It really is time to look again at the rates we all pay.
I am referring to both the business rate as well as our council taxes. For too long now it has been used to milk all of us without anyone being truly accountable. It is not fair and impacts disproportionately on the small business, as well as those on lower earnings and the less well off.
Year on year, all we ever see is inflation busting increases, never related to a business's earnings, profitability, or the individual's ability to pay.
Like the questionable practice of upwards-only rent increases, why do rates only ever rise?
Why are there so many inequalities within the current system?
Why are absent landlords able to skew local rateable values against all the other businesses?
Why are charity shops allowed to sell new goods, whilst at the same time attracting rebates at the whim of their local council, in direct and unfair competition to other local shops?
Why do we in the UK pay a far greater proportion in business rates than in other European countries?

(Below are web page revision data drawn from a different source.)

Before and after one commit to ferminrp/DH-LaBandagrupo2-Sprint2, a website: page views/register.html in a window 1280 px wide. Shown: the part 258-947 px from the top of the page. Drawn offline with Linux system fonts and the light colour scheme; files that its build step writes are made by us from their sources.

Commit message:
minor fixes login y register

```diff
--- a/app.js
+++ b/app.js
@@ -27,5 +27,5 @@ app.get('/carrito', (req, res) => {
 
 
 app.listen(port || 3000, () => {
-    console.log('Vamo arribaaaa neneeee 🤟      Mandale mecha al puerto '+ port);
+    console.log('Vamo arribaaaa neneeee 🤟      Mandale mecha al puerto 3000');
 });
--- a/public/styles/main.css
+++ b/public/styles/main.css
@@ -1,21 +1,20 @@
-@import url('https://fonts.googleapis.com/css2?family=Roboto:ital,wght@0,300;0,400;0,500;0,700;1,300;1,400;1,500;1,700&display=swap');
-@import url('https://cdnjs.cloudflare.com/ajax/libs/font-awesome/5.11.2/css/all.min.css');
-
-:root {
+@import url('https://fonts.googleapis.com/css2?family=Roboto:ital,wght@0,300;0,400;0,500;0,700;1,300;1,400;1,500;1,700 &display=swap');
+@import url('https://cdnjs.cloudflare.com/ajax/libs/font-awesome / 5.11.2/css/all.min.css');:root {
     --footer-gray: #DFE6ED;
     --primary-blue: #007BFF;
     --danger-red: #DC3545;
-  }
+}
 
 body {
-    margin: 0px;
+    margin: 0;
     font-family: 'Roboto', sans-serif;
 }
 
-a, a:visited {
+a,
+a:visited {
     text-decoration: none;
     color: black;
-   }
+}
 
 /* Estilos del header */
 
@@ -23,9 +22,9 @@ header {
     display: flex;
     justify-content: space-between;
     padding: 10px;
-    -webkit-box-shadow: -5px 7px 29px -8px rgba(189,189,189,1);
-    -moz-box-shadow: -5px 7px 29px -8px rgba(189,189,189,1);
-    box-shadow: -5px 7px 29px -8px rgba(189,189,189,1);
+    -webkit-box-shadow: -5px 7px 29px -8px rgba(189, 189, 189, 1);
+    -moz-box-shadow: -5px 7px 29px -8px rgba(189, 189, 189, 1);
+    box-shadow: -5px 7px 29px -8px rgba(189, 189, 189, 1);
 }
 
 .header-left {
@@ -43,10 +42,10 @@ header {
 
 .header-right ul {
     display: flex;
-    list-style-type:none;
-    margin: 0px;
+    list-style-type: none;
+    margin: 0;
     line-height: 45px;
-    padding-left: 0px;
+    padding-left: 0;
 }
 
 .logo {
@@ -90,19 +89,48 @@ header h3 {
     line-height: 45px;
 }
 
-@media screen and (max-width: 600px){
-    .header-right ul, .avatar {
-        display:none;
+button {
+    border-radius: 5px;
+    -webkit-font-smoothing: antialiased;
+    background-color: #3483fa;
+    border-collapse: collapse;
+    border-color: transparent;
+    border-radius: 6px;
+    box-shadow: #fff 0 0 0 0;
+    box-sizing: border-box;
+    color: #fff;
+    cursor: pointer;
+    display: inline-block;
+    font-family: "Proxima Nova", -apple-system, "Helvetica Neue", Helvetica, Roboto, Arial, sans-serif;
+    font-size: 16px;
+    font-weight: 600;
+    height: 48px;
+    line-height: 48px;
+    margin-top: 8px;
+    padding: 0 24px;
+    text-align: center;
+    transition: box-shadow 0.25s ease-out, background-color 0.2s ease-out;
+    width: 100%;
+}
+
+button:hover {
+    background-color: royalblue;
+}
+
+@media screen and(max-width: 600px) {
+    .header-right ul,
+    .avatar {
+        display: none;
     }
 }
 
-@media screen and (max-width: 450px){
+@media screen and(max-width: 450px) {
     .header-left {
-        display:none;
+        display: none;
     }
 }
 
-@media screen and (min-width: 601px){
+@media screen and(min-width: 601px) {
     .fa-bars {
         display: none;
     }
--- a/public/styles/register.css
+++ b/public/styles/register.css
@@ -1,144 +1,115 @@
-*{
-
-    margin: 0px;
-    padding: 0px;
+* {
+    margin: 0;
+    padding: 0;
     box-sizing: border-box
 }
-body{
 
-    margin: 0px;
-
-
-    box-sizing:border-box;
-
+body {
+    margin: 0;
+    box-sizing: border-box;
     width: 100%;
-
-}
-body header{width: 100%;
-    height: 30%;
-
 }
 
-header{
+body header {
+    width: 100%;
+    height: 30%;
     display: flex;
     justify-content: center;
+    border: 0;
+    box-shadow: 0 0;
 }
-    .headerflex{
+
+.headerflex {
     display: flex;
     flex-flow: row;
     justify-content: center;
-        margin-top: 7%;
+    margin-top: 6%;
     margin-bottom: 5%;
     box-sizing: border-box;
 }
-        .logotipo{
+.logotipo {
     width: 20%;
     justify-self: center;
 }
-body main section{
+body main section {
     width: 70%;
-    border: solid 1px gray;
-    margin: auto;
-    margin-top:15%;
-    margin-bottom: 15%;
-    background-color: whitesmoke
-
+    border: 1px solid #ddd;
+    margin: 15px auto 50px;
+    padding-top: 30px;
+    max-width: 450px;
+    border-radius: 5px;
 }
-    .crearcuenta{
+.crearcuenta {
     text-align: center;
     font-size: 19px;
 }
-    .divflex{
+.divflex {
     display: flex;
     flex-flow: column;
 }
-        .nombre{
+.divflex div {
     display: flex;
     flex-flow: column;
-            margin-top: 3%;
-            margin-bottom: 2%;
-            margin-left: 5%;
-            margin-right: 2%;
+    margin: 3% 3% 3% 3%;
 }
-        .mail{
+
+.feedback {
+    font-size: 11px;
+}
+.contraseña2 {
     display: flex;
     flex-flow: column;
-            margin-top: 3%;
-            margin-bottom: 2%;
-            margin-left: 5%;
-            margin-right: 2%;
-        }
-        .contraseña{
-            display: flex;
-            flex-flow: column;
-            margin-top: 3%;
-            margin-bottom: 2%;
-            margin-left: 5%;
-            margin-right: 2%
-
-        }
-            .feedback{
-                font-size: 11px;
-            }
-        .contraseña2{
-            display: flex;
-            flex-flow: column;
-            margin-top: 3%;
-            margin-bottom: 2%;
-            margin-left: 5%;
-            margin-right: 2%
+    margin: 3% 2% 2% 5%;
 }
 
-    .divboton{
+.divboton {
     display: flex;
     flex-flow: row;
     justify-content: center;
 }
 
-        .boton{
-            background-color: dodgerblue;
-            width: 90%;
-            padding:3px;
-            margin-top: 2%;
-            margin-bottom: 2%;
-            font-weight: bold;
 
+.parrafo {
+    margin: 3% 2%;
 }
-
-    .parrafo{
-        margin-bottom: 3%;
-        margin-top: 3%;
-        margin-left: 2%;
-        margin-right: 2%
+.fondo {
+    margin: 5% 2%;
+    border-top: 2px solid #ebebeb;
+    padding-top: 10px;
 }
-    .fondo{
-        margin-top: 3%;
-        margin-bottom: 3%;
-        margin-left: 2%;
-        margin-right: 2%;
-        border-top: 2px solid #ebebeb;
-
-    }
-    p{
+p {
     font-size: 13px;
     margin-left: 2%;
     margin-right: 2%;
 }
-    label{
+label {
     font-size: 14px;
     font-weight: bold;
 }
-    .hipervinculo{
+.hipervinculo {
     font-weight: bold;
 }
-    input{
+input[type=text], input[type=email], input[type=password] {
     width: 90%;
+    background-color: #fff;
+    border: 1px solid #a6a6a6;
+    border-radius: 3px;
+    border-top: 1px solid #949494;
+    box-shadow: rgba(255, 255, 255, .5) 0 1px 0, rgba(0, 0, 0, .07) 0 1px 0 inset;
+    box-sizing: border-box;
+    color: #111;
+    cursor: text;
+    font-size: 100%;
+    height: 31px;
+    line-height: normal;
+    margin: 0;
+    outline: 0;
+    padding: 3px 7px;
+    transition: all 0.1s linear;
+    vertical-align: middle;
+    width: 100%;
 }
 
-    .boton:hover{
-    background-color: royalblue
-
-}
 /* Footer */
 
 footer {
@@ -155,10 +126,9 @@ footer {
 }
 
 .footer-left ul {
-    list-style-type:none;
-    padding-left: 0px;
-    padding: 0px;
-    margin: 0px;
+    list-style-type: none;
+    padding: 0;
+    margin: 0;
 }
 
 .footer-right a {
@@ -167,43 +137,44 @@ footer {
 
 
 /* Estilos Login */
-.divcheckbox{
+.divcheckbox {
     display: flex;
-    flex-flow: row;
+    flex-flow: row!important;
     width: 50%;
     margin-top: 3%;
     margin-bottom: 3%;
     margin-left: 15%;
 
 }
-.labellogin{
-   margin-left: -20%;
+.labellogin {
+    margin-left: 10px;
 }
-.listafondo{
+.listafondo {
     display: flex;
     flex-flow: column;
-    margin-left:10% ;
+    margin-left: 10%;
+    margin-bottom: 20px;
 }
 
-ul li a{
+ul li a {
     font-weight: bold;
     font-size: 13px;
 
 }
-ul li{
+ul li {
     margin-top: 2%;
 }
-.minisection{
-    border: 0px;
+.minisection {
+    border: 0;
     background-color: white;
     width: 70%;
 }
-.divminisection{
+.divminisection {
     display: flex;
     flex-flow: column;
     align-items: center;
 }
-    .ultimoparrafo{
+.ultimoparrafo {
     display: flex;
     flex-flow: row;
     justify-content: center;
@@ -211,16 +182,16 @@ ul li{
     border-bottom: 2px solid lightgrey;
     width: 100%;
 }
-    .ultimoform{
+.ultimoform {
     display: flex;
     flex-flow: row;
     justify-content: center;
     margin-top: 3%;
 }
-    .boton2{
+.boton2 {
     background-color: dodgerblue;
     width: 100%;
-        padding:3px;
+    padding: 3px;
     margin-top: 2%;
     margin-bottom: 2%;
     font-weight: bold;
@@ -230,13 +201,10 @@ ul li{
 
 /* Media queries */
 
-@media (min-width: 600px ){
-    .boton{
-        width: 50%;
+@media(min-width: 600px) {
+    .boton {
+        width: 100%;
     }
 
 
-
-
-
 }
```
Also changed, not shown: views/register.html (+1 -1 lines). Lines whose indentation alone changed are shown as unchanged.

Even small businesses based at home, are finding that the vast increases in their council taxes are having a detrimental impact on their ability to remain competitive.
It may even deter new start-ups and women entrepreneurs, whom our policy makers continually say they want more of.
They should remember that it is mainly these groups who work from their homes in the first place and who are a significant part of the revitalisation of communities.
Surely the time has come for a fundamental review of the whole nefarious system.
I have asked our local authorities why they cannot control their costs, why they do not keep increases within the rate of inflation and why they cannot reduce charges. The reponse is always that it is not a business matter.
This is a fallacy. In business we have to control our costs, to offer the customer what they want and to ensure that our employees and their families have a job to look forward to.
How different it is when you are spending someone else's money! Maybe, this time the Chancellor will look again at how these particular taxes have such a large and disproportionate impact on our small businesses, our employees and their families when he announces his Budget in two week's time.
* Mike Cherry is chairman of the West Midlands Policy Unit of the Federation of Small Businesses